Lately, I have been finding that my limited time to write full, long reviews is not quite keeping up with my desire to watch more movies and expand my cinematic universe. Thus, I am going to try keeping a movie blog diary with short reviews of movies that I have seen in the past week. I may write full reviews for select titles but I would like to express my thoughts on the movies I watch in short form. So here are the movies that I saw this past week:
This documentary set in the Atecama Desert in Chile is one of the most mesmerizing films that I have seen in recent years. In this desert, astronomers search the skies for clues about the origins of life while a group of women who search the grounds for remains of their loved ones killed under Pinochet’s regime. Both groups are looking for signs of life from the past and they both hold out hope that they will find them. Patricio Guzman’s film is a wholly ambitious and symbolically complex rumination on how the vastness and mysteriousness of the universe can bring some comfort to the victims of a vast and mysterious evil.
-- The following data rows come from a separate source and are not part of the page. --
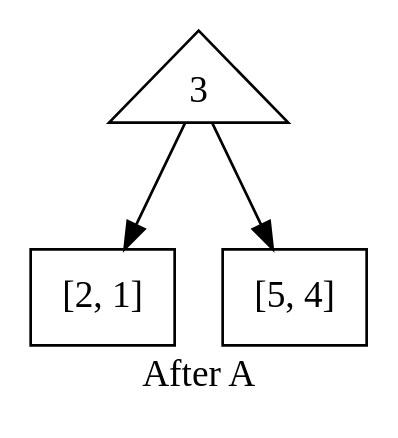
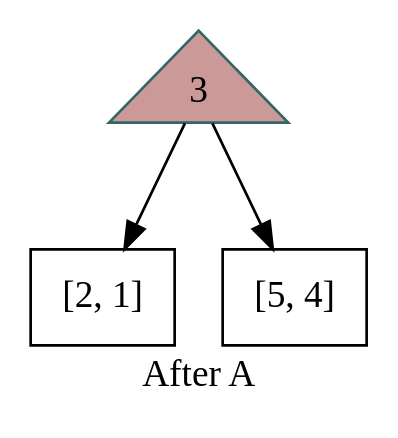
Before and after one commit to sakai-deb/jotting: the diagram in sphinx-doc/source/haskel_contents/1.QuickSort.rst, drawn with Graphviz. The commit also changed other lines of this file and 1 other file, not shown here.

```diff
--- a/sphinx-doc/source/haskel_contents/1.QuickSort.rst
+++ b/sphinx-doc/source/haskel_contents/1.QuickSort.rst
@@ -146,11 +146,11 @@
 .. graphviz::
 
    digraph qicksortGraph1 {
       graph [size="3.0, 12.0", label = "After A"];
-     "3" [shape = triangle];
+     "3" [shape = triangle, style = filled,  color = "#336666",  fillcolor = "#CC9999"];
      "[2, 1]" [shape=box];
      "[5, 4]" [shape=box];
 
      "3" -> "[2, 1]";
      "3" -> "[5, 4]";
    }
```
There are many who, having only seen the Twilight films, still harbor doubts that Kristen Stewart is an actress of considerable depth. However, Stewart has been building a steady career out of independent films and Oliver Assayas’ Personal Shopper is a fine showcase for her ability to essay fascinating characters out of small, not grandstanding gestures. On the surface, the movie could be described as a ghost story set in the Paris fashion underworld. However, it is at its core a study of grief centering around a character who, carrying an illness that may take her life at an early age and having lost her twin brother, ruminates on the dividing line between this world and the next. Some of the plot elements like a murder mystery don’t quite come together but you won’t be able to take your eyes off Stewart who is in every scene.
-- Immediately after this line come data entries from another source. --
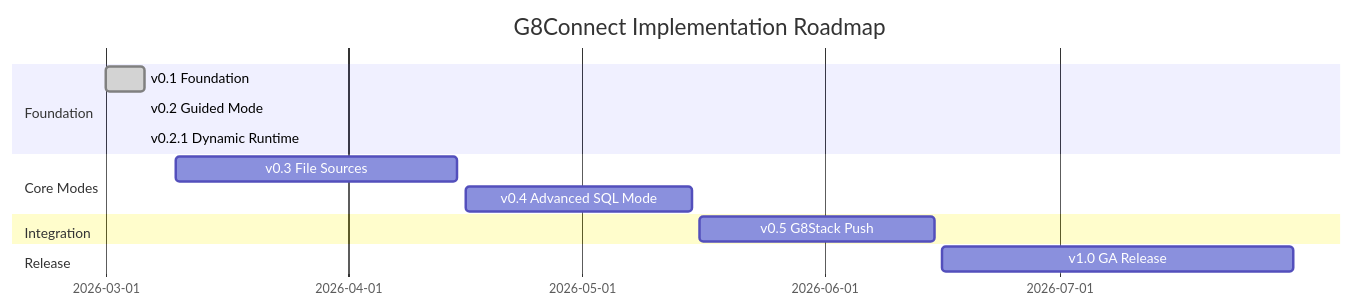
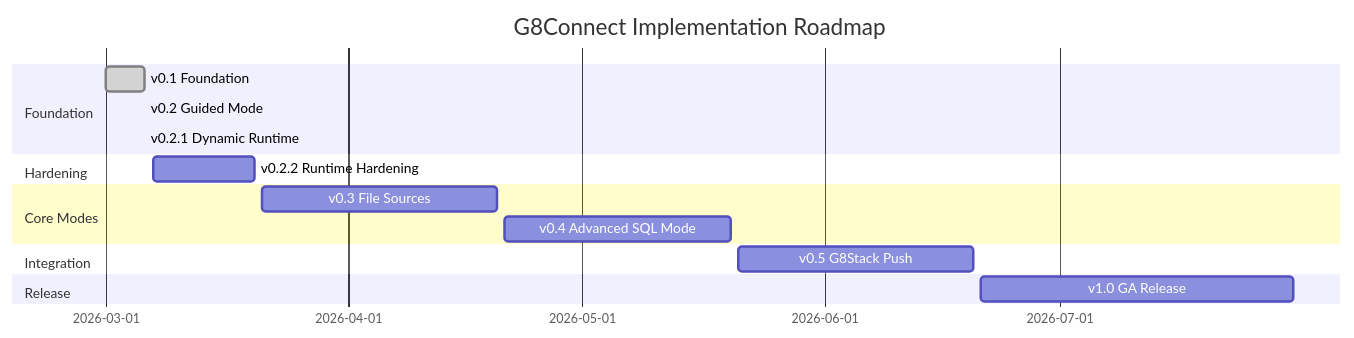
Before and after one commit to developers-hub-my/g8stack-connect: the first of 3 diagrams in docs/05-roadmap/01-implementation-roadmap.md, drawn with Mermaid. The commit also changed other lines of this file and 1 other file, not shown here.

First line of the commit message:
Update roadmap with v0.2.2 Runtime Hardening phase

````diff
--- a/docs/05-roadmap/01-implementation-roadmap.md
+++ b/docs/05-roadmap/01-implementation-roadmap.md
@@ -22,16 +23,18 @@
 ```mermaid
 gantt
   title G8Connect Implementation Roadmap
   dateFormat YYYY-MM-DD
   section Foundation
     v0.1 Foundation         :done, 2026-03-01, 2026-03-06
     v0.2 Guided Mode        :done, 2026-03-06, 2026-03-06
     v0.2.1 Dynamic Runtime  :done, 2026-03-06, 2026-03-06
+  section Hardening
+    v0.2.2 Runtime Hardening :2026-03-07, 2026-03-20
   section Core Modes
-    v0.3 File Sources       :2026-03-10, 2026-04-15
-    v0.4 Advanced SQL Mode  :2026-04-16, 2026-05-15
+    v0.3 File Sources       :2026-03-21, 2026-04-20
+    v0.4 Advanced SQL Mode  :2026-04-21, 2026-05-20
   section Integration
-    v0.5 G8Stack Push       :2026-05-16, 2026-06-15
+    v0.5 G8Stack Push       :2026-05-21, 2026-06-20
   section Release
-    v1.0 GA Release         :2026-06-16, 2026-07-31
+    v1.0 GA Release         :2026-06-21, 2026-07-31
 ```
````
A biopic about the religious conversion of Lee Strobel who started out as an investigative journalist for the Chicago Tribune and, after his wife became a Christian, went on to become a prominent Christian author of many books including the source novel for this film. Even as a Christian myself, I have found most Christian-themed movies to be overly preachy. However, this film by director Jon Gunn smartly structures the story as a piece of investigative journalism that reasonably and historically argues the case for Christianity. The drama is solid, even if I wished some elements including Strobel’s back story with his father were better fleshed out. However, this is one of the rare movies that I would recommend as accessible to curious people outside the Christian audience.
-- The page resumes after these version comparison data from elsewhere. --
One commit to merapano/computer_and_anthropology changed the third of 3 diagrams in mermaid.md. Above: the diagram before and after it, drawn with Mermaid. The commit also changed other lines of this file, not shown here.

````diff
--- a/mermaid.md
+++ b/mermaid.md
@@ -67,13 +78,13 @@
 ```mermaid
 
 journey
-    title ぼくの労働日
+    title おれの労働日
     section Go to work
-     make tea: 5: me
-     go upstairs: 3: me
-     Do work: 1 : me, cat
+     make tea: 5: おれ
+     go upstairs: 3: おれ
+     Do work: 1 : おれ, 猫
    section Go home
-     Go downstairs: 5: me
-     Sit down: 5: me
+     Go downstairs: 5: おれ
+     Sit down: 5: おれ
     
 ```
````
Michael Bay tries to show that he can make a serious issue-oriented movie about warfare rather than the merely bombastic portrayal of the military he most often displays. He partly succeeds, thanks to a solid turn by John Krasinski and battle scenes that are far more coherent than his usual, visually chaotic action (which honestly, physically give me a headache). The story centers on the Benghazi conflict where a group of six ex-military contractors try to protect a CIA base from a group of locals who attack the compound. Bay, however, does not provide enough context for the political complexities in Libya and, while he nobly portrays the contractors who risked their lives, the supporting characters are portrayed thinly as naysayers who impede on the central characters. A decent effort by Bay standards, but not up to the standard of Ridley Scott’s Black Hawk Down.